Data records
....

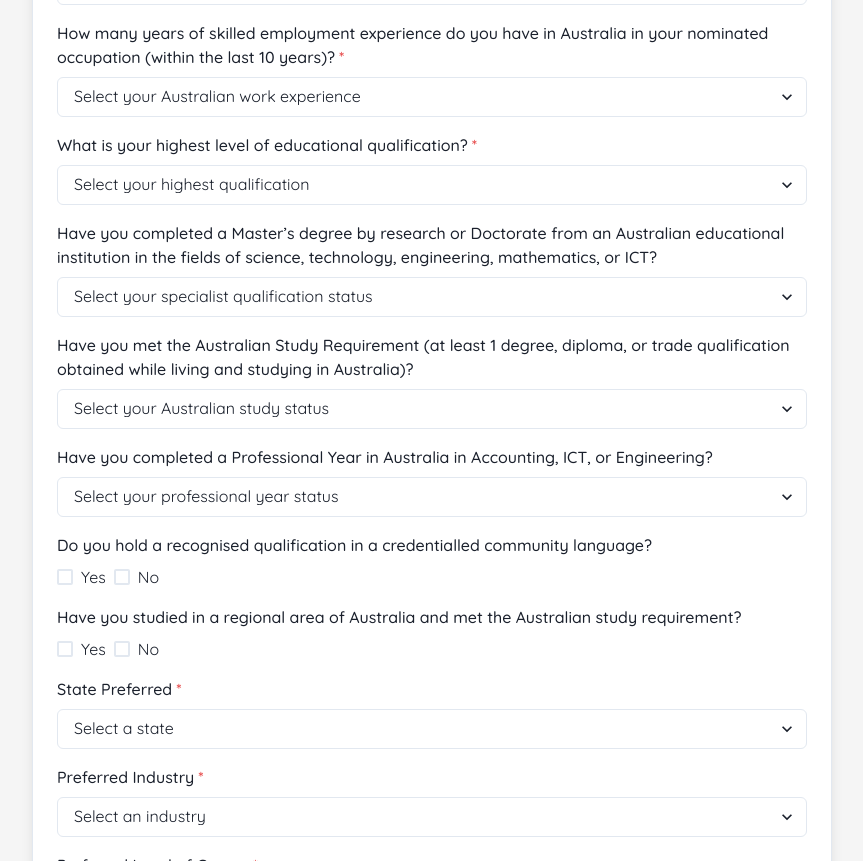
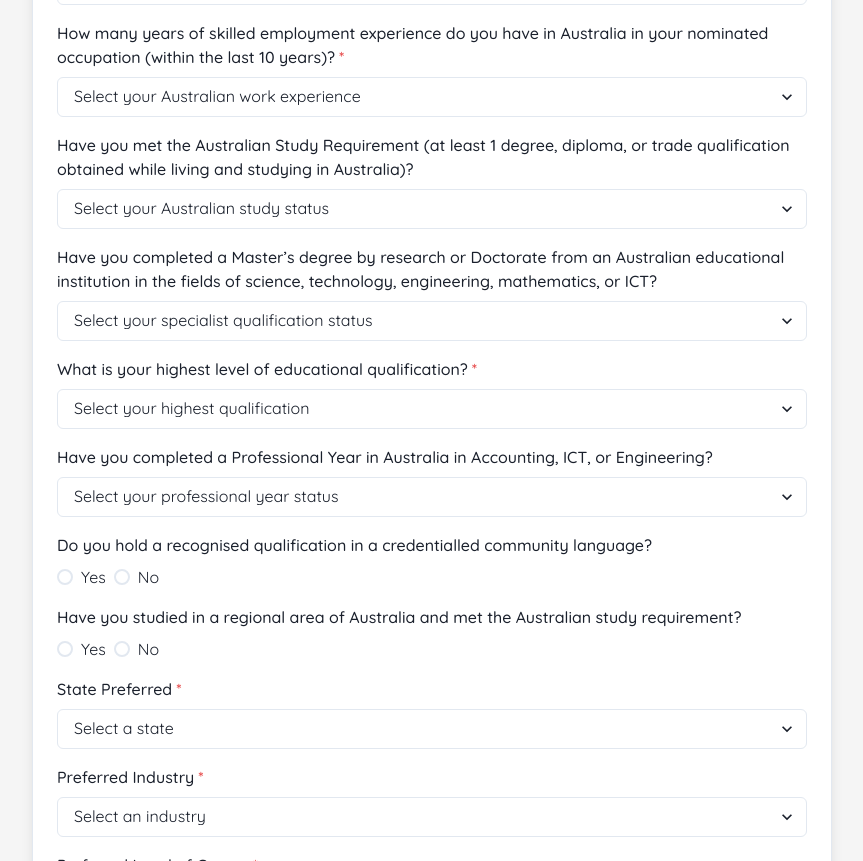
Before and after one commit to chaoskid/easyresi, a React (Create React App) app in the folder frontend/: page /questionnaire in a window 1280 px wide. Shown: the part 520-1381 px from the top of the page, without its empty margins (208-1071 px from the left). Built offline with nearby package versions, Linux system fonts and the light colour scheme.

Commit message:
Updated questionnaire layout and functionality

```diff
--- a/frontend/src/pages/questionnaire.js
+++ b/frontend/src/pages/questionnaire.js
@@ -2,15 +2,13 @@ import React, { useState } from "react";
 import '../index.css';
 import axios from '../axiosConfig';  // Assuming axios is configured for API requests
 import {
-  Box, FormControl, FormLabel, Select, RadioGroup, Radio, Checkbox,
-  Button, Stack, CheckboxGroup } from '@chakra-ui/react';
+  Box, FormControl, FormLabel, Select, RadioGroup, Radio, Button, Stack
+} from '@chakra-ui/react';
 import Navbar from '../components/Navbar';
 
 const Questionnaire = () => {
   // Form states
   const [visaType, setVisaType] = useState('');
-  //const [maritalStatus, setMaritalStatus] = useState('');
-  //const [spouseSkilled, setSpouseSkilled] = useState('');
   const [formData, setFormData] = useState({});
   const [preferredIndustry, setPreferredIndustry] = useState('');
 
@@ -107,14 +105,12 @@ const Questionnaire = () => {
             </Select>
           </FormControl>
 
-          {/* Educational Qualification */}
-          <FormControl isRequired mb={4}>
-            <FormLabel>What is your highest level of educational qualification?</FormLabel>
-            <Select placeholder="Select your highest qualification" onChange={(e) => updateFormData("education", e.target.value)}>
-              <option value="phd">Doctorate (PhD or a Masters Degree by Research)</option>
-              <option value="bachelor">Masters Degree by Coursework or a Bachelor’s Degree</option>
-              <option value="diploma">Diploma/Trade Qualification</option>
-              <option value="qualification">Qualification for Nominated Skilled Occupation</option>
+          {/* Australian Study Requirement */}
+          <FormControl mb={4}>
+            <FormLabel>Have you met the Australian Study Requirement (at least 1 degree, diploma, or trade qualification obtained while living and studying in Australia)?</FormLabel>
+            <Select placeholder="Select your Australian study status" onChange={(e) => updateFormData("australianStudy", e.target.value)}>
+              <option value="yes">Yes</option>
+              <option value="no">No</option>
             </Select>
           </FormControl>
 
@@ -127,12 +123,14 @@ const Questionnaire = () => {
             </Select>
           </FormControl>
 
-          {/* Australian Study Requirement */}
-          <FormControl mb={4}>
-            <FormLabel>Have you met the Australian Study Requirement (at least 1 degree, diploma, or trade qualification obtained while living and studying in Australia)?</FormLabel>
-            <Select placeholder="Select your Australian study status" onChange={(e) => updateFormData("australianStudy", e.target.value)}>
-              <option value="yes">Yes</option>
-              <option value="no">No</option>
+          {/* Educational Qualification */}
+          <FormControl isRequired mb={4}>
+            <FormLabel>What is your highest level of educational qualification?</FormLabel>
+            <Select placeholder="Select your highest qualification" onChange={(e) => updateFormData("education", e.target.value)}>
+              <option value="phd">Doctorate (PhD or a Masters Degree by Research)</option>
+              <option value="bachelor">Masters Degree by Coursework or a Bachelor’s Degree</option>
+              <option value="diploma">Diploma/Trade Qualification</option>
+              <option value="qualification">Qualification for Nominated Skilled Occupation</option>
             </Select>
           </FormControl>
 
@@ -148,23 +146,23 @@ const Questionnaire = () => {
           {/* Credentialled Community Language */}
           <FormControl mb={4}>
             <FormLabel>Do you hold a recognised qualification in a credentialled community language?</FormLabel>
-            <CheckboxGroup onChange={(value) => updateFormData("communityLanguage", value)}>
+            <RadioGroup onChange={(value) => updateFormData("communityLanguage", value)}>
               <Stack direction="row">
-                <Checkbox value="yes">Yes</Checkbox>
-                <Checkbox value="no">No</Checkbox>
+                <Radio value="yes">Yes</Radio>
+                <Radio value="no">No</Radio>
               </Stack>
-            </CheckboxGroup>
+            </RadioGroup>
           </FormControl>
 
           {/* Study in Regional Australia */}
           <FormControl mb={4}>
             <FormLabel>Have you studied in a regional area of Australia and met the Australian study requirement?</FormLabel>
-            <CheckboxGroup onChange={(value) => updateFormData("regionalStudy", value)}>
+            <RadioGroup onChange={(value) => updateFormData("regionalStudy", value)}>
               <Stack direction="row">
-                <Checkbox value="yes">Yes</Checkbox>
-                <Checkbox value="no">No</Checkbox>
+                <Radio value="yes">Yes</Radio>
+                <Radio value="no">No</Radio>
               </Stack>
-            </CheckboxGroup>
+            </RadioGroup>
           </FormControl>
 
           {/* State Preferred */}
@@ -191,11 +189,11 @@ const Questionnaire = () => {
               updateFormData("preferredIndustry", e.target.value)
               }}
             >
-              <option value="business">Business (ANZCO starts with '22')</option>
-              <option value="it">IT (ANZCO starts with '26')</option>
-              <option value="education">Education (ANZCO starts with '24')</option>
-              <option value="engineering">Engineering (ANZCO starts with '312')</option>
-              <option value="healthcare">Healthcare (ANZCO starts with '25')</option>
+              <option value="business">Business</option>
+              <option value="it">IT</option>
+              <option value="education">Education</option>
+              <option value="engineering">Engineering</option>
+              <option value="healthcare">Healthcare</option>
             </Select>
           </FormControl>
 
```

....

If a line in the records has the word "updateFormData", copy that line.

Answer for the task =>
-            <Select placeholder="Select your highest qualification" onChange={(e) => updateFormData("education", e.target.value)}>
+            <Select placeholder="Select your Australian study status" onChange={(e) => updateFormData("australianStudy", e.target.value)}>
-            <Select placeholder="Select your Australian study status" onChange={(e) => updateFormData("australianStudy", e.target.value)}>
+            <Select placeholder="Select your highest qualification" onChange={(e) => updateFormData("education", e.target.value)}>
-            <CheckboxGroup onChange={(value) => updateFormData("communityLanguage", value)}>
+            <RadioGroup onChange={(value) => updateFormData("communityLanguage", value)}>
-            <CheckboxGroup onChange={(value) => updateFormData("regionalStudy", value)}>
+            <RadioGroup onChange={(value) => updateFormData("regionalStudy", value)}>
               updateFormData("preferredIndustry", e.target.value)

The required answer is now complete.